◆ **EXERCISE AIM**
Write out every record below exactly as it stands, leaving the pictures out.
- - - - - - -
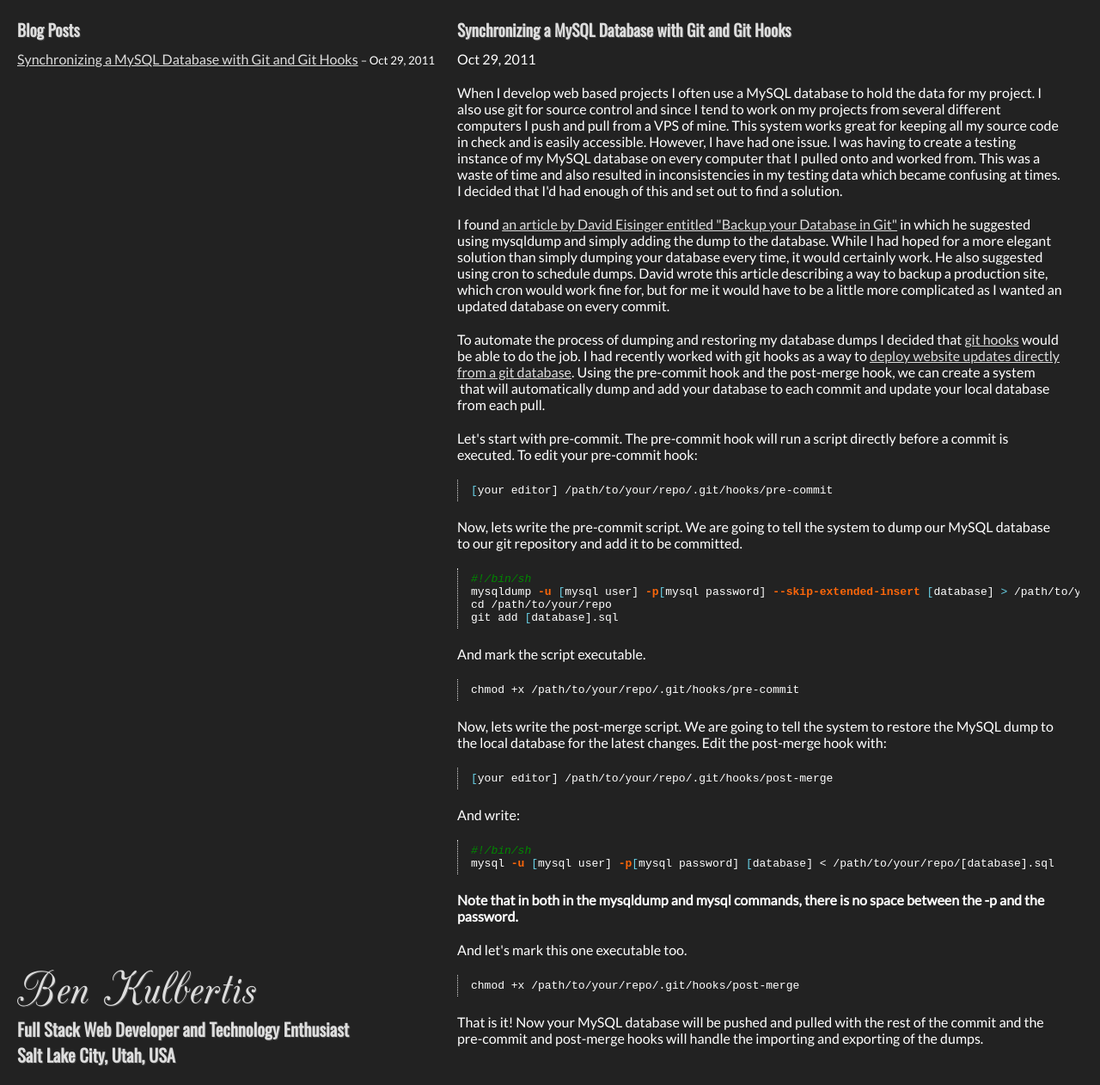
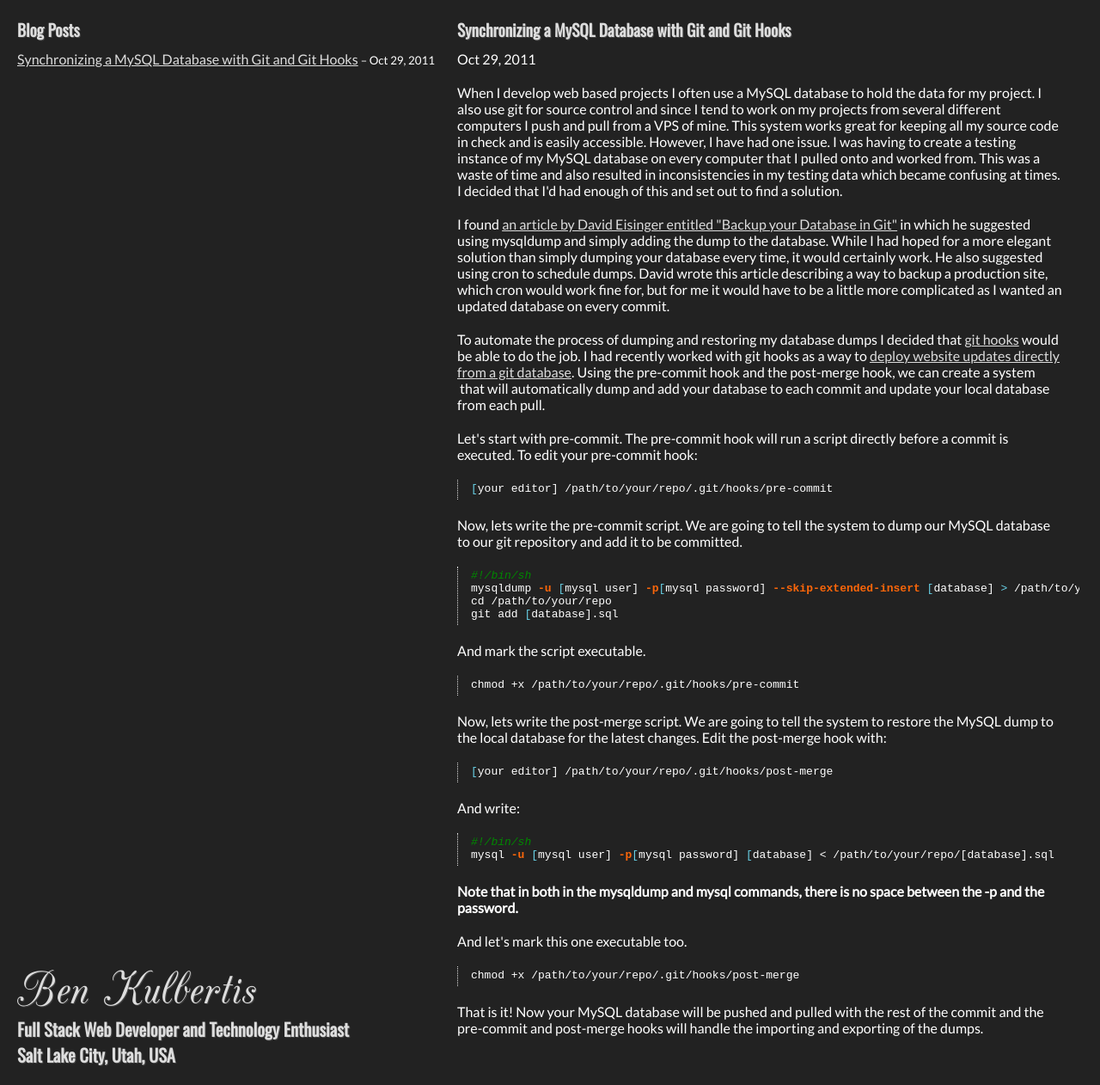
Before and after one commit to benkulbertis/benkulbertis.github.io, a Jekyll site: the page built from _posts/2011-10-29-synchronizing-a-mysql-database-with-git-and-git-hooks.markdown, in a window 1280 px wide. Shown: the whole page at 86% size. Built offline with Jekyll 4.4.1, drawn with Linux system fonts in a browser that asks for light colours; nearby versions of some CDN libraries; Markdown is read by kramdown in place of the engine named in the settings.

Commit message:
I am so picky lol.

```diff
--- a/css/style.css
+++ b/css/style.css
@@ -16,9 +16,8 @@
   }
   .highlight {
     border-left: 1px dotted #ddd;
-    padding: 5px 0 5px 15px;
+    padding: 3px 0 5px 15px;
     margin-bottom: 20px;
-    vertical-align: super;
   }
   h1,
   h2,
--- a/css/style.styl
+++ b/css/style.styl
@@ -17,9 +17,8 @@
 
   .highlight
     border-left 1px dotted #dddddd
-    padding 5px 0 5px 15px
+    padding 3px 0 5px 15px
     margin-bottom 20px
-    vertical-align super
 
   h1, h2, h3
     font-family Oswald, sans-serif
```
- - - - - - -
◆ **ANSWER TO THE PROBLEM**
Before and after one commit to benkulbertis/benkulbertis.github.io, a Jekyll site: the page built from _posts/2011-10-29-synchronizing-a-mysql-database-with-git-and-git-hooks.markdown, in a window 1280 px wide. Shown: the whole page at 86% size. Built offline with Jekyll 4.4.1, drawn with Linux system fonts in a browser that asks for light colours; nearby versions of some CDN libraries; Markdown is read by kramdown in place of the engine named in the settings.

Commit message:
I am so picky lol.

```diff
--- a/css/style.css
+++ b/css/style.css
@@ -16,9 +16,8 @@
   }
   .highlight {
     border-left: 1px dotted #ddd;
-    padding: 5px 0 5px 15px;
+    padding: 3px 0 5px 15px;
     margin-bottom: 20px;
-    vertical-align: super;
   }
   h1,
   h2,
--- a/css/style.styl
+++ b/css/style.styl
@@ -17,9 +17,8 @@
 
   .highlight
     border-left 1px dotted #dddddd
-    padding 5px 0 5px 15px
+    padding 3px 0 5px 15px
     margin-bottom 20px
-    vertical-align super
 
   h1, h2, h3
     font-family Oswald, sans-serif
```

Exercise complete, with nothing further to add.